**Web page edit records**
· · ·

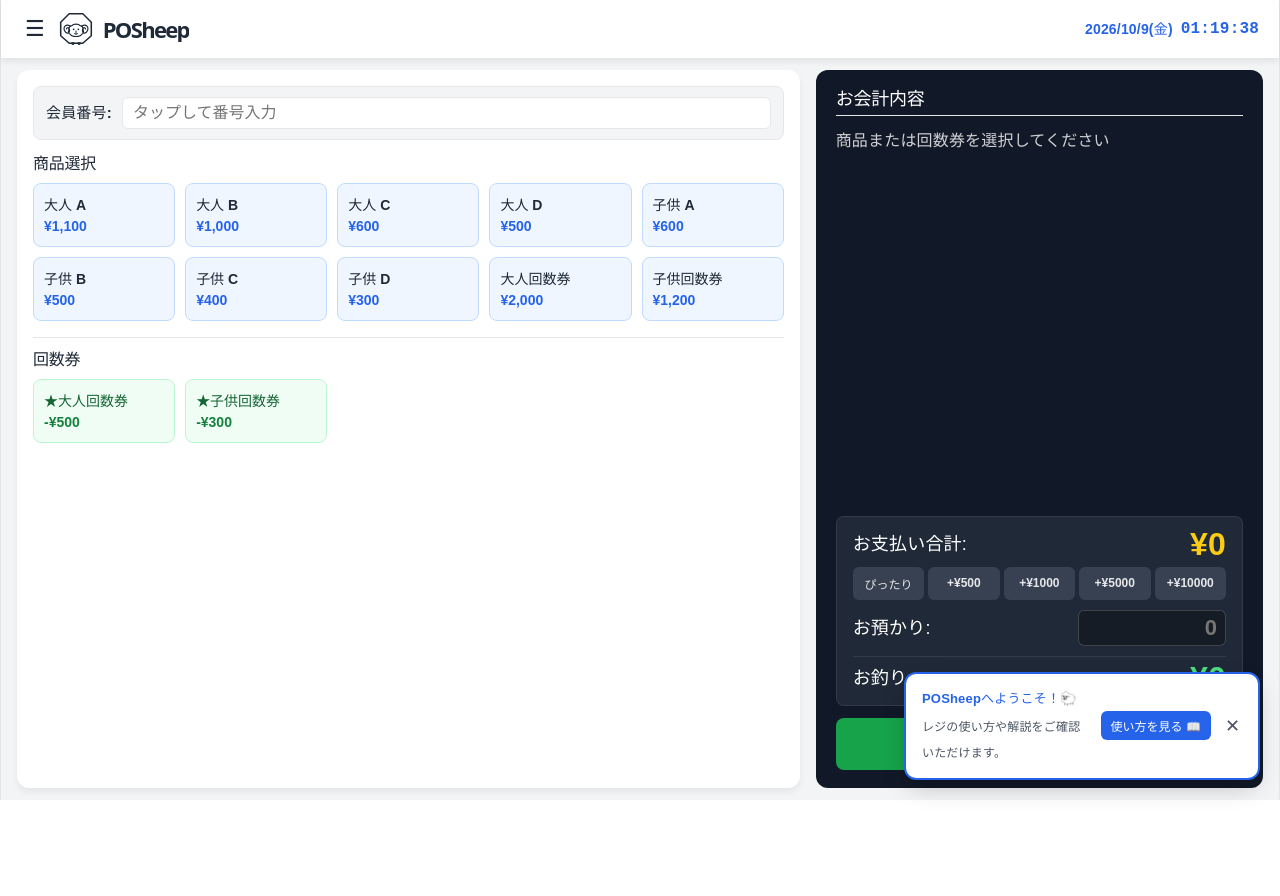
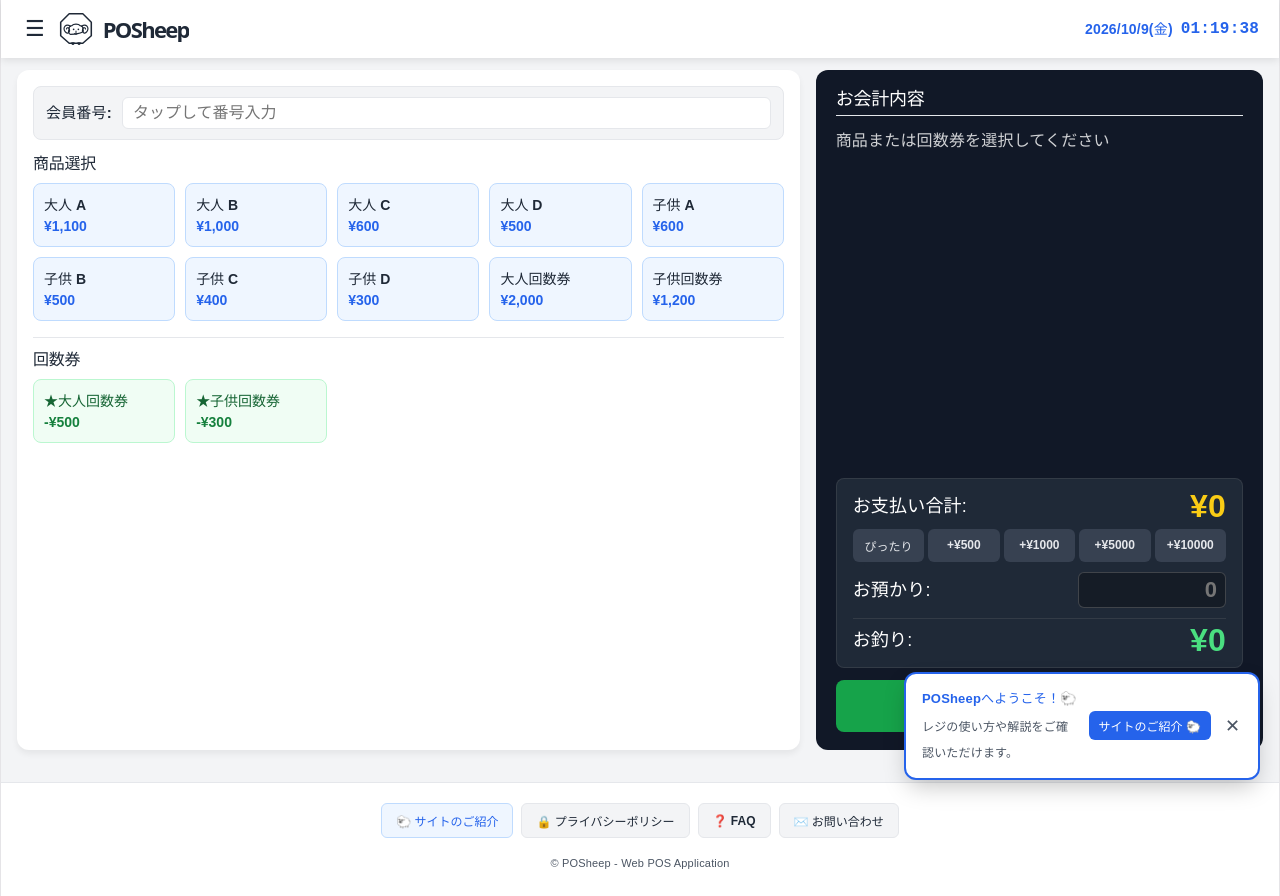
Before and after one commit to Fei-0115/dokorakukaikei-o0o0, a React (Vite) app: page / in a window 1280 px wide. Before the commit the page ends 800 px from the top, so only its background shows below. Built offline with nearby package versions, Linux system fonts and the light colour scheme.

Commit message:
スマホ対応レイアウトの適用

```diff
--- a/src/App.tsx
+++ b/src/App.tsx
@@ -1,4 +1,5 @@
 import { useState, useEffect } from 'react';
+import { Analytics } from '@vercel/analytics/react';
 
 // ==========================================
 // 1. データ型 ＆ テーマの定義
@@ -133,9 +134,6 @@ const DEFAULT_THEMES: Record<Exclude<ThemeMode, 'custom'>, ThemeConfig> = {
   },
 };
 
-// ==========================================
-// 2. お知らせデータの管理用リスト
-// ==========================================
 const NEWS_LIST: NewsItem[] = [
   {
     id: 'news-1',
@@ -143,15 +141,16 @@ const NEWS_LIST: NewsItem[] = [
     date: '2026/10/11',
     summary: 'Web POSレジアプリ「POSheep（ポシップ）」のテスト版をオープンいたしました。主な新機能や今後の展開についてご覧いただけます。',
     content: [
-      'POSheepをご利用いただき誠にありがとうございます。',
-      'このたび、個人イベントで気軽に利用できるWeb POSレジアプリ「POSheep（ポシップ）」のテスト版（v1.0.0-beta）をリリースいたしました！',
+      'いつもPOSheepをご利用いただき誠にありがとうございます。',
+      'このたび、店舗・イベント出店者向けWeb POSレジアプリ「POSheep（ポシップ）」のテスト版（v1.0.0-beta）を公式リリースいたしました！',
       '■ 主な実装機能のご案内：',
       '・【会計計算＆クイック入力】手軽に商品を登録し、お釣り計算やクイック現金入力に対応。',
       '・【スプレッドシートリアルタイム連携】Google Apps Script（GAS）を利用した売上データの全自動スプレッドシート記録。',
-      '・【会計履歴の確認＆修正】不正防止の観点から打ち消し線（二重線）付きで修正内容を見やすく修正履歴保存が可能、未送信データのまとめ一括送信機能。',
+      '・【会計履歴の確認＆修正】過誤対応として打ち消し線（二重線）付きでの修正履歴保存。未送信データのまとめ一括送信機能。',
       '・【スマートカスタムテーマ】メインカラーとアクセントカラーを選ぶだけで自動でおしゃれなテーマを作成。',
-      '・【デザイン】PCからスマホまで、全画面吸着フィットUIや可愛い羊アニメーション演出。',
+      '・【デザイン刷新】PCからスマホまで、全画面吸着フィットUIや可愛い羊アニメーション演出。',
       '■ 今後のアップデート予定：',
+      '皆様からのご意見を元に、売上グラフ集計画面や商品カテゴリー分け機能などの追加を予定しております。',
       'ご不具合のご報告や「こんな機能が欲しい」といったご要望は、メニューの「お問い合わせ」タブよりお気軽にお寄せください。'
     ]
   }
@@ -223,7 +222,7 @@ const OctagonSheepLogo = ({ color = '#ffffff', isEating = false, isHappy = false
     <path d="M38,91 C38,97 44,97 44,91 Z" stroke={color} strokeWidth="3.5" fill={color} />
     <path d="M56,91 C56,97 62,97 62,91 Z" stroke={color} strokeWidth="3.5" fill={color} />
     <path
-      d="M38,40 C32,40 28,46 30,52 C26,56 28,64 34,66 C38,74 62,74 66,66 C72,64 74,56 70,52 C72,46 68,40 62,40 C58,34 42,34 38,40 Z"
+      d="M38,40 C32,40 28,46 30,52 C26,56 28,64 34,66 C72,64 74,56 70,52 C72,46 68,40 62,40 C58,34 42,34 38,40 Z"
       stroke={color}
       strokeWidth="3.5"
       fill="none"
@@ -378,6 +377,8 @@ export default function App() {
   const [activeTab, setActiveTab] = useState<'items' | 'history' | 'guide' | 'settings' | 'theme' | 'faq' | 'contact' | 'news'>('items');
 
   const [selectedNews, setSelectedNews] = useState<NewsItem | null>(null);
+
+  const [showAboutModal, setShowAboutModal] = useState<boolean>(false);
 
   const [showGuidePopup, setShowGuidePopup] = useState<boolean>(true);
 
@@ -943,10 +944,14 @@ export default function App() {
     setShowSuccessModal(true);
   };
 
-  // ★「お知らせ一覧に戻る」処理の修正関数
   const handleBackToNewsList = () => {
     setSelectedNews(null);
     setActiveTab('news');
+    setIsMenuOpen(true);
+  };
+
+  const openDrawerTab = (tabName: 'guide' | 'faq' | 'contact') => {
+    setActiveTab(tabName);
     setIsMenuOpen(true);
   };
 
@@ -1061,7 +1066,7 @@ export default function App() {
       minHeight: '100vh',
       fontFamily: 'sans-serif',
       backgroundColor: t.bg,
-      padding: '0 0 12px 0',
+      padding: '0 0 0 0',
       gap: '12px',
       boxSizing: 'border-box',
       transition: 'background-color 0.3s ease',
@@ -1123,8 +1128,17 @@ export default function App() {
         </div>
       </div>
 
-      {/* メインエリア */}
-      <div style={{ display: 'flex', flexWrap: 'wrap', gap: '16px', width: '100%', flex: 1, boxSizing: 'border-box', padding: '0 16px' }}>
+      {/* メイン会計エリア（使いやすさ重視で十分な高さをしっかり確保） */}
+      <div style={{
+        display: 'flex',
+        flexWrap: 'wrap',
+        gap: '16px',
+        width: '100%',
+        minHeight: 'calc(100vh - 120px)', // パソコン・タブレット等で画面いっぱいに縦幅を広げる
+        boxSizing: 'border-box',
+        padding: '0 16px',
+        alignItems: 'stretch'
+      }}>
 
         {/* 左側：商品・回数券選択 */}
         <div style={{
@@ -1291,8 +1305,8 @@ export default function App() {
               )}
             </div>
 
-            {/* カート明細リスト */}
-            <div style={{ flex: 1, maxHeight: '280px', overflowY: 'auto', marginBottom: '12px', paddingRight: '4px' }}>
+            {/* カート明細リスト（画面縦幅に合わせて広がる） */}
+            <div style={{ flex: 1, minHeight: '180px', maxHeight: '420px', overflowY: 'auto', marginBottom: '12px', paddingRight: '4px' }}>
               {cart.length === 0 && appliedTickets.length === 0 ? (
                 <div style={{ color: t.cartText, fontSize: '16px', textAlign: 'left', opacity: 0.8 }}>商品または回数券を選択してください</div>
               ) : (
@@ -1573,6 +1587,176 @@ export default function App() {
         </div>
       </div>
 
+      {/* メイン画面最下部：スクロールで表示されるフッターエリア */}
+      <footer style={{
+        marginTop: '20px',
+        padding: '20px',
+        borderTop: `1px solid ${t.border}`,
+        backgroundColor: t.cardBg,
+        display: 'flex',
+        flexDirection: 'column',
+        alignItems: 'center',
+        gap: '12px',
+        boxSizing: 'border-box',
+        width: '100%',
+        flexShrink: 0
+      }}>
+        <div style={{
+          display: 'flex',
+          flexWrap: 'wrap',
+          justifyContent: 'center',
+          gap: '8px',
+          maxWidth: '800px',
+          width: '100%'
+        }}>
+          <button
+            onClick={() => setShowAboutModal(true)}
+            style={{
+              backgroundColor: t.productBg,
+              color: t.productPrice,
+              border: `1px solid ${t.productBorder}`,
+              borderRadius: '6px',
+              padding: '8px 14px',
+              fontSize: '12px',
+              fontWeight: 'bold',
+              cursor: 'pointer'
+            }}
+          >
+            🐑 サイトのご紹介
+          </button>
+          <button
+            onClick={() => openDrawerTab('faq')}
+            style={{
+              backgroundColor: t.bg,
+              color: t.text,
+              border: `1px solid ${t.border}`,
+              borderRadius: '6px',
+              padding: '8px 14px',
+              fontSize: '12px',
+              fontWeight: 'bold',
+              cursor: 'pointer'
+            }}
+          >
+            🔒 プライバシーポリシー
+          </button>
+          <button
+            onClick={() => openDrawerTab('faq')}
+            style={{
+              backgroundColor: t.bg,
+              color: t.text,
+              border: `1px solid ${t.border}`,
+              borderRadius: '6px',
+              padding: '8px 14px',
+              fontSize: '12px',
+              fontWeight: 'bold',
+              cursor: 'pointer'
+            }}
+          >
+            ❓ FAQ
+          </button>
+          <button
+            onClick={() => openDrawerTab('contact')}
+            style={{
+              backgroundColor: t.bg,
+              color: t.text,
+              border: `1px solid ${t.border}`,
+              borderRadius: '6px',
+              padding: '8px 14px',
+              fontSize: '12px',
+              fontWeight: 'bold',
+              cursor: 'pointer'
+            }}
+          >
+            ✉️ お問い合わせ
+          </button>
+        </div>
+        <div style={{ fontSize: '11px', color: t.subText }}>
+          © POSheep - Web POS Application
+        </div>
+      </footer>
+
+      {/* 「サイトのご紹介」中央モーダル（作成経緯を削除しシンプル化） */}
+      {showAboutModal && (
+        <div
+          onClick={() => setShowAboutModal(false)}
+          style={{
+            position: 'fixed',
+            top: 0,
+            left: 0,
+            right: 0,
+            bottom: 0,
+            backgroundColor: 'rgba(0,0,0,0.6)',
+            zIndex: 2500,
+            display: 'flex',
+            justifyContent: 'center',
+            alignItems: 'center',
+            padding: '16px',
+            boxSizing: 'border-box'
+          }}
+        >
+          <div
+            onClick={(e) => e.stopPropagation()}
+            style={{
+              backgroundColor: t.cardBg,
+              color: t.text,
+              borderRadius: '16px',
+              padding: '24px',
+              maxWidth: '520px',
+              width: '100%',
+              maxHeight: '85vh',
+              overflowY: 'auto',
+              boxShadow: '0 20px 25px -5px rgba(0,0,0,0.3)',
+              border: `1px solid ${t.border}`,
+              textAlign: 'left',
+              boxSizing: 'border-box'
+            }}
+          >
+            <div style={{ display: 'flex', justifyContent: 'space-between', alignItems: 'center', marginBottom: '14px', borderBottom: `2px solid ${t.productPrice}`, paddingBottom: '10px' }}>
+              <div style={{ display: 'flex', alignItems: 'center', gap: '8px' }}>
+                <OctagonSheepLogo color={t.productPrice} />
+                <h2 style={{ margin: 0, fontSize: '18px', fontWeight: 'bold', color: t.text }}>POSheep（ポシップ）のご紹介</h2>
+              </div>
+              <button onClick={() => setShowAboutModal(false)} style={{ border: 'none', backgroundColor: 'transparent', fontSize: '22px', cursor: 'pointer', color: t.subText }}>✕</button>
+            </div>
+
+            <div style={{ display: 'flex', flexDirection: 'column', gap: '14px', fontSize: '13px', lineHeight: '1.7', color: t.text }}>
+              <div style={{ backgroundColor: t.bg, border: `1px solid ${t.border}`, borderRadius: '10px', padding: '14px' }}>
+                <div style={{ fontWeight: 'bold', fontSize: '14px', color: t.productPrice, marginBottom: '6px' }}>🐑 どんなアプリ？</div>
+                <b>POSheep（ポシップ）</b>は、小規模店舗・POP UPショップ・フリマ・イベント出店者様向けに開発された、ブラウザでスグに使える<b>完全無料の軽量Web POSレジアプリ</b>です。専用機器の購入は一切不要で、スマホ・タブレット・パソコンからアクセスするだけで即座にレジ業務を起動できます。
+              </div>
+
+              <div style={{ backgroundColor: t.bg, border: `1px solid ${t.border}`, borderRadius: '10px', padding: '14px' }}>
+                <div style={{ fontWeight: 'bold', fontSize: '14px', color: t.productPrice, marginBottom: '6px' }}>✨ 主な機能・こだわり</div>
+                <ul style={{ margin: 0, paddingLeft: '18px', display: 'flex', flexDirection: 'column', gap: '4px' }}>
+                  <li><b>即座に使える</b>: 会員番号や回数券割引、内税・外税設定を柔軟にカスタマイズ。</li>
+                  <li><b>スプレッドシート全自動連携</b>: Apps Script（GAS）で売上データを一瞬で記録。</li>
+                  <li><b>安心の履歴保存</b>: レジ締め時のミスをなくす打ち消し線付き修正機能 ＆ 一括送信。</li>
+                  <li><b>自由なデザイン</b>: 2色を選ぶだけで自分好みの配色が完成するスマートカラーテーマ。</li>
+                </ul>
+              </div>
+            </div>
+
+            <button
+              onClick={() => setShowAboutModal(false)}
+              style={{
+                marginTop: '20px',
+                width: '100%',
+                padding: '12px',
+                backgroundColor: t.productPrice,
+                color: '#ffffff',
+                border: 'none',
+                borderRadius: '8px',
+                fontWeight: 'bold',
+                fontSize: '14px',
+                cursor: 'pointer'
+              }}
+            >
+              閉じる
+            </button>
+          </div>
+        </div>
+      )}
+
       {/* 4. サイト訪問時の右下使い方ガイドポップアップ */}
       {showGuidePopup && (
         <div style={{
@@ -1602,8 +1786,7 @@ export default function App() {
           </div>
           <button
             onClick={() => {
-              setActiveTab('guide');
-              setIsMenuOpen(true);
+              setShowAboutModal(true);
               setShowGuidePopup(false);
             }}
             style={{
@@ -1618,7 +1801,7 @@ export default function App() {
               whiteSpace: 'nowrap'
             }}
           >
-            使い方を見る 📖
+            サイトのご紹介 🐑
           </button>
           <button
             onClick={() => setShowGuidePopup(false)}
@@ -1945,7 +2128,7 @@ export default function App() {
                     <div style={{ display: 'flex', gap: '6px', alignItems: 'center', flexShrink: 0 }}>
                       <button onClick={() => handleMoveProduct(index, 'up')} disabled={index === 0} style={{ border: `1px solid ${t.border}`, backgroundColor: t.cardBg, color: t.text, borderRadius: '4px', padding: '6px 12px', cursor: index === 0 ? 'default' : 'pointer', fontSize: '13px', fontWeight: 'bold' }}>▲</button>
                       <button onClick={() => handleMoveProduct(index, 'down')} disabled={index === products.length - 1} style={{ border: `1px solid ${t.border}`, backgroundColor: t.cardBg, color: t.text, borderRadius: '4px', padding: '6px 12px', cursor: index === products.length - 1 ? 'default' : 'pointer', fontSize: '13px', fontWeight: 'bold' }}>▼</button>
-                      <button onClick={() => handleDeleteProduct(p.id)} style={{ backgroundColor: '#fee2e2', color: '#dc2626', border: 'none', borderRadius: '4px', padding: '6px 10px', fontSize: '13px', cursor: 'pointer', marginLeft: '4px', fontWeight: 'bold' }}>削除</button>
+                      <button onClick={() => handleDeleteProduct(p.id)} style={{ backgroundColor: '#fee2e2', color: '#dc2626', border: 'none', borderRadius: '4px', padding: '4px 6px', fontSize: '13px', cursor: 'pointer', marginLeft: '4px', fontWeight: 'bold' }}>削除</button>
                     </div>
                   </div>
                 ))
@@ -1957,7 +2140,7 @@ export default function App() {
                     <div style={{ display: 'flex', gap: '6px', alignItems: 'center', flexShrink: 0 }}>
                       <button onClick={() => handleMoveTicket(index, 'up')} disabled={index === 0} style={{ border: `1px solid ${t.border}`, backgroundColor: t.cardBg, color: t.text, borderRadius: '4px', padding: '6px 12px', cursor: index === 0 ? 'default' : 'pointer', fontSize: '13px', fontWeight: 'bold' }}>▲</button>
                       <button onClick={() => handleMoveTicket(index, 'down')} disabled={index === tickets.length - 1} style={{ border: `1px solid ${t.border}`, backgroundColor: t.cardBg, color: t.text, borderRadius: '4px', padding: '6px 12px', cursor: index === tickets.length - 1 ? 'default' : 'pointer', fontSize: '13px', fontWeight: 'bold' }}>▼</button>
-                      <button onClick={() => handleDeleteTicket(tItem.id)} style={{ backgroundColor: '#fee2e2', color: '#dc2626', border: 'none', borderRadius: '4px', padding: '6px 10px', fontSize: '13px', cursor: 'pointer', marginLeft: '4px', fontWeight: 'bold' }}>削除</button>
+                      <button onClick={() => handleDeleteTicket(tItem.id)} style={{ backgroundColor: '#fee2e2', color: '#dc2626', border: 'none', borderRadius: '4px', padding: '4px 6px', fontSize: '13px', cursor: 'pointer', marginLeft: '4px', fontWeight: 'bold' }}>削除</button>
                     </div>
                   </div>
                 ))
@@ -2102,7 +2285,7 @@ export default function App() {
                     whiteSpace: 'nowrap'
                   }}
                 >
-                  ❓ FAQ
+                  ❓ FAQ・規約
                 </button>
                 <button
                   onClick={() => setActiveTab('contact')}
@@ -2801,7 +2984,7 @@ export default function App() {
               </div>
             )}
 
-            {/* TAB 6: ❓ FAQ ＆ プライバシーポリシー */}
+            {/* TAB 6: ❓ FAQ ＆ 免責事項・注意事項・プライバシーポリシー */}
             {activeTab === 'faq' && (
               <div style={{ display: 'flex', flexDirection: 'column', gap: '18px', marginBottom: '20px', textAlign: 'left', fontSize: '13px', color: t.text, lineHeight: '1.6' }}>
                 <div>
@@ -2821,6 +3004,25 @@ export default function App() {
                     <div style={{ backgroundColor: t.bg, border: `1px solid ${t.border}`, borderRadius: '8px', padding: '10px 12px' }}>
                       <div style={{ fontWeight: 'bold', color: t.drawerText, fontSize: '13px', marginBottom: '2px' }}>Q. シートにデータが記録されません。</div>
                       <div style={{ color: t.subText, fontSize: '12px' }}>A. 「アプリ設定」タブでスプレッドシート連携が「ON」になっており、GASのウェブアプリURLが正しく設定されているかご確認ください。</div>
+                    </div>
+                  </div>
+                </div>
+
+                {/* 免責事項・注意事項エリア */}
+                <div style={{ borderTop: `1px solid ${t.border}`, paddingTop: '14px' }}>
+                  <h3 style={{ fontSize: '15px', fontWeight: 'bold', color: t.drawerText, margin: '0 0 8px 0', textAlign: 'left' }}>⚠️ 免責事項・注意事項</h3>
+                  <div style={{ backgroundColor: t.bg, border: `1px solid ${t.border}`, borderRadius: '8px', padding: '12px', fontSize: '12px', color: t.text, display: 'flex', flexDirection: 'column', gap: '10px' }}>
+                    <div>
+                      <div style={{ fontWeight: 'bold', color: '#dc2626', marginBottom: '2px' }}>【免責事項】</div>
+                      本アプリの利用により生じたデータの消失・損失・不一致等の一切の損害について、開発者は責任を負いません。
+                    </div>
+                    <div>
+                      <div style={{ fontWeight: 'bold', color: t.drawerText, marginBottom: '2px' }}>【データ保存についての注意】</div>
+                      本アプリはブラウザの `localStorage` を使用しています。シークレットモードやキャッシュ削除で履歴が消える点にご注意ください。
+                    </div>
+                    <div>
+                      <div style={{ fontWeight: 'bold', color: t.drawerText, marginBottom: '2px' }}>【GAS連携についての注意】</div>
+                      GAS連携はGoogleアカウントの利用制限を受ける場合があります。重要な会計は念のため手元でもメモを推奨します。
                     </div>
                   </div>
                 </div>
@@ -2957,6 +3159,9 @@ export default function App() {
         </div>
       )}
 
+      {/* Vercel Analytics コンポーネント */}
+      <Analytics />
+
     </div>
   );
 }
```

· · ·

**Task description**
Count every line above that holds the word "flexDirection", and state the number and nothing more.

**Solution for this task**
5